In order to ensure that the unrest did not affect India and to secure its boundaries, the then British ruling government decided to convene a meeting with Tibet and China. The aim of the tripartite meeting was to negotiate and settle a treaty defining the borders and various other issues. The result of the accord gave China most of Tibet, and the boundary was defined between the regions which was later known as the McMahon line. The British, and subsequently the Government of India, saw this as the official border with Tibet. While the 1914 treaty was recognised and followed by the three parties, Beijing defaulted in performing its part of the treaty. China denied the acceptance of the treaty saying that the provincial government of Tibet had no right to be a signatory to any such accord. Following such denial, it went ahead to claim large tracts of land surrounding Tibet, including Aksai Chin in the west and Arunachal Pradesh in the east.
Crossing the border
In June 2017, Doka La became the site of a stand-off between the armed forces of India and China following an attempt by China to extend a road from Yadong further southward on the Doklam plateau. India, unlike China and Bhutan, does not have a claim on the Doklam plateau. However, it supports Bhutan’s claim on the territory. This is because a treaty was signed by Bhutan and India in the year 1949, wherein Bhutan agreed to let India guide its foreign policy defence affairs. The same treaty was then superseded in 2007 by a new friendship treaty which made it mandatory for Bhutan to take India’s guidance for foreign policy and to allow India to help in providing greater sovereignty to Bhutan. Thus, India charges China of violating this peace agreement by constructing the road on Doklam plateau. On 18 June 2017, Indian troops apparently crossed into the territory in dispute between China and Bhutan in an attempt to prevent the road construction. India criticised China for crossing the border and attempting to construct a road, while China criticised India for entering its territory.

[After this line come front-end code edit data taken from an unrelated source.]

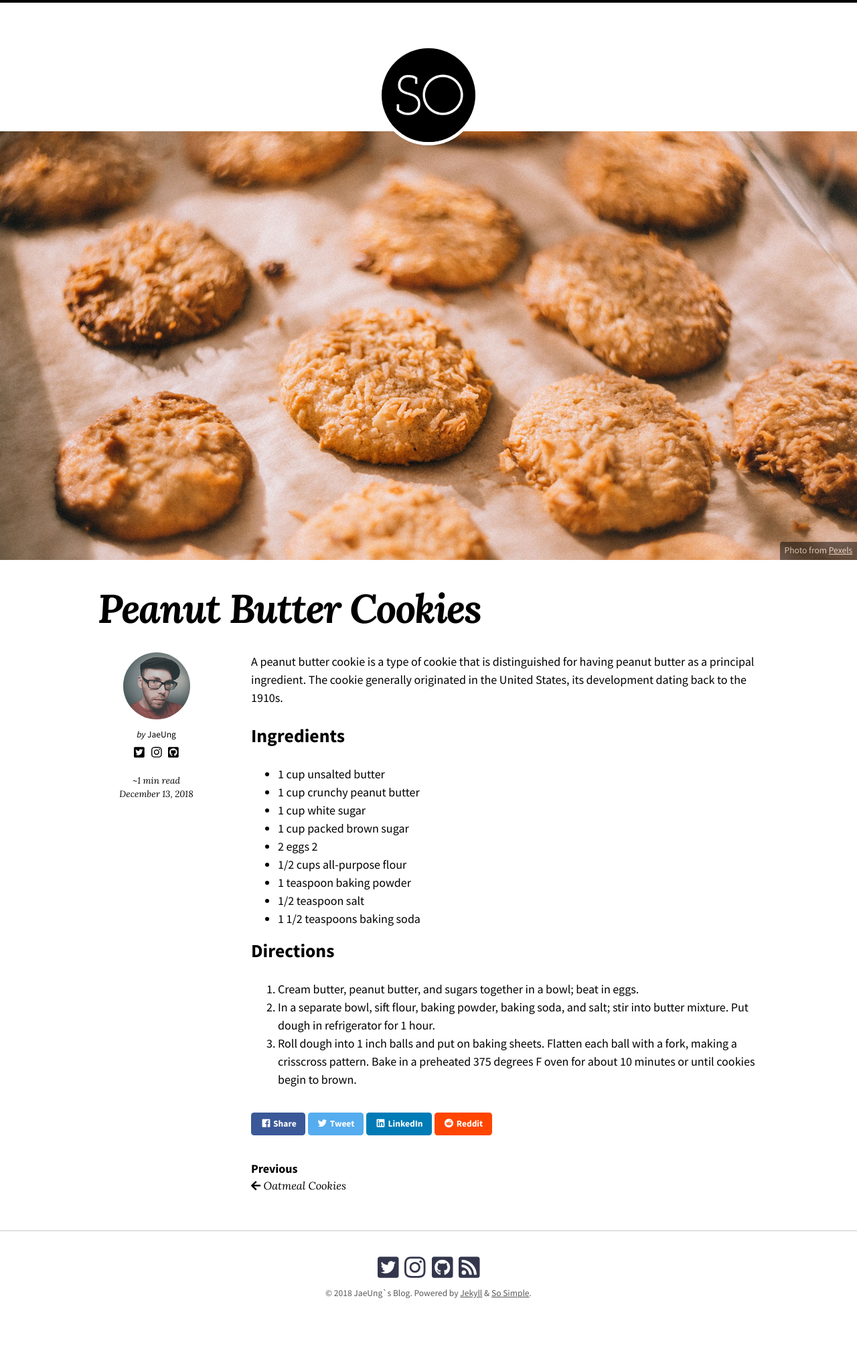
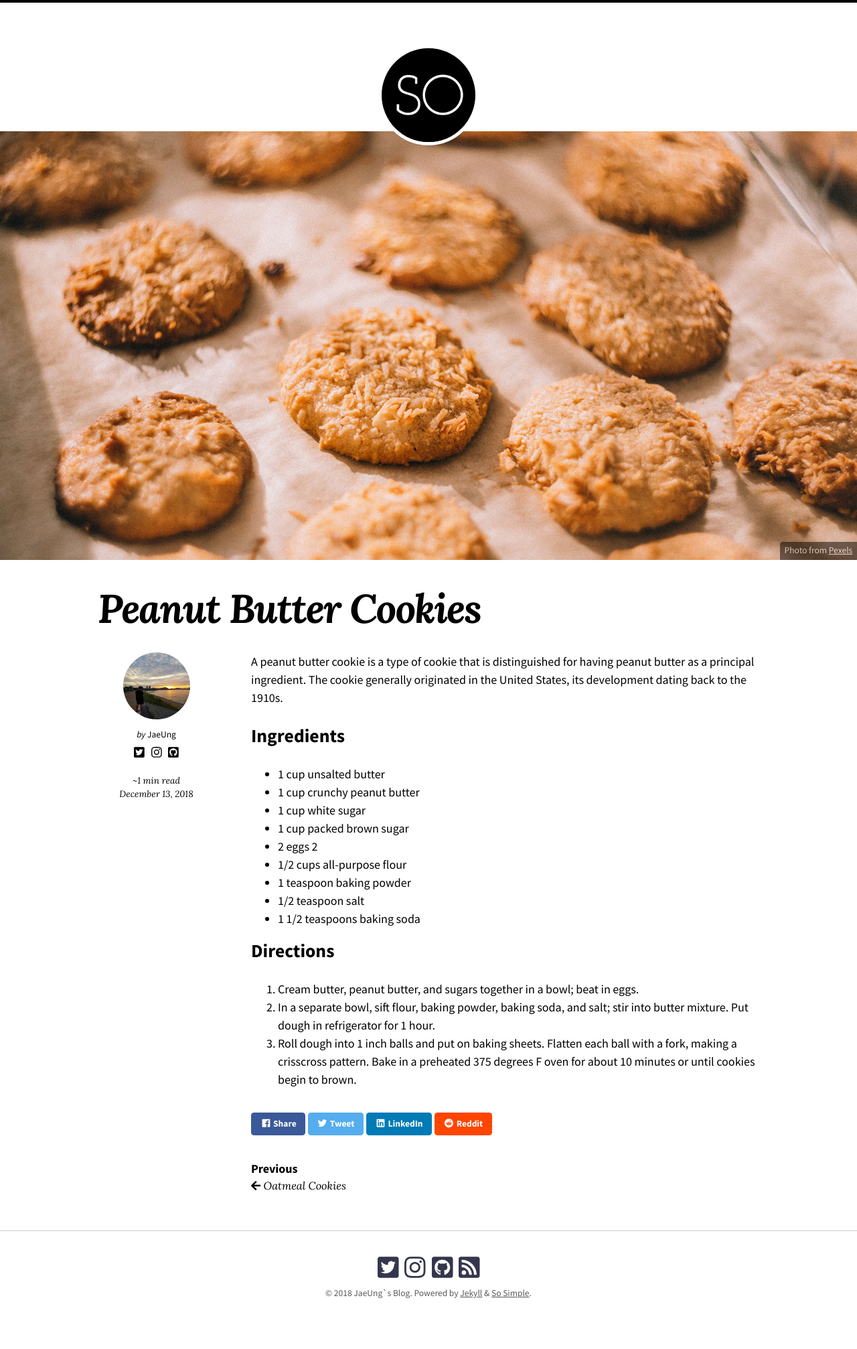
Before and after one commit to kimjw9302/kimjw9302.github.io, a Jekyll site: the page built from _recipes/peanut-butter-cookies.md, in a window 1280 px wide. Shown: the whole page at 67% size. Built offline with Jekyll 4.4.1, drawn with Linux system fonts in a browser that asks for light colours; nearby versions of some CDN libraries.

Commit message:
add imamges

```diff
--- a/_config.yml
+++ b/_config.yml
@@ -102,7 +102,7 @@ defaults:
 # Site Author
 author:
   name: JaeUng
-  picture: /images/michael-rose-photo.jpg
+  picture: /images/jaeung_photo.jpg
   email: jaewoong9302@gmail.com
   twitter:
   links:
```
Also changed, not shown: images/jaeung_photo.jpg (added).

In April 2017, China reiterated that Arunachal Pradesh is not a part of Indian territory and claimed it to be a disputed part of the Sino-Indian border. The statements were made following the visit of the 14th Dalai Lama to the region. Moreover, it was observed that the weekly editorials of China have been writing harsh editorials stating that the people of Arunachal Pradesh have been living hard lives under the illegal ruling of the Indian government. Lu Kang, a Ministry of Foreign Affairs (MFA) spokesperson, confirmed that their position over boundary issue will never be changed and the fact that local government of Tibet has been exercising effective administration of eastern section of the boundary. Considering all the above issues which have been prevalent since ages, it seems difficult to achieve a mutually consented peace agreement over the boundary issues considering the expansionist foreign policy of China and rightful ownership of the land by India.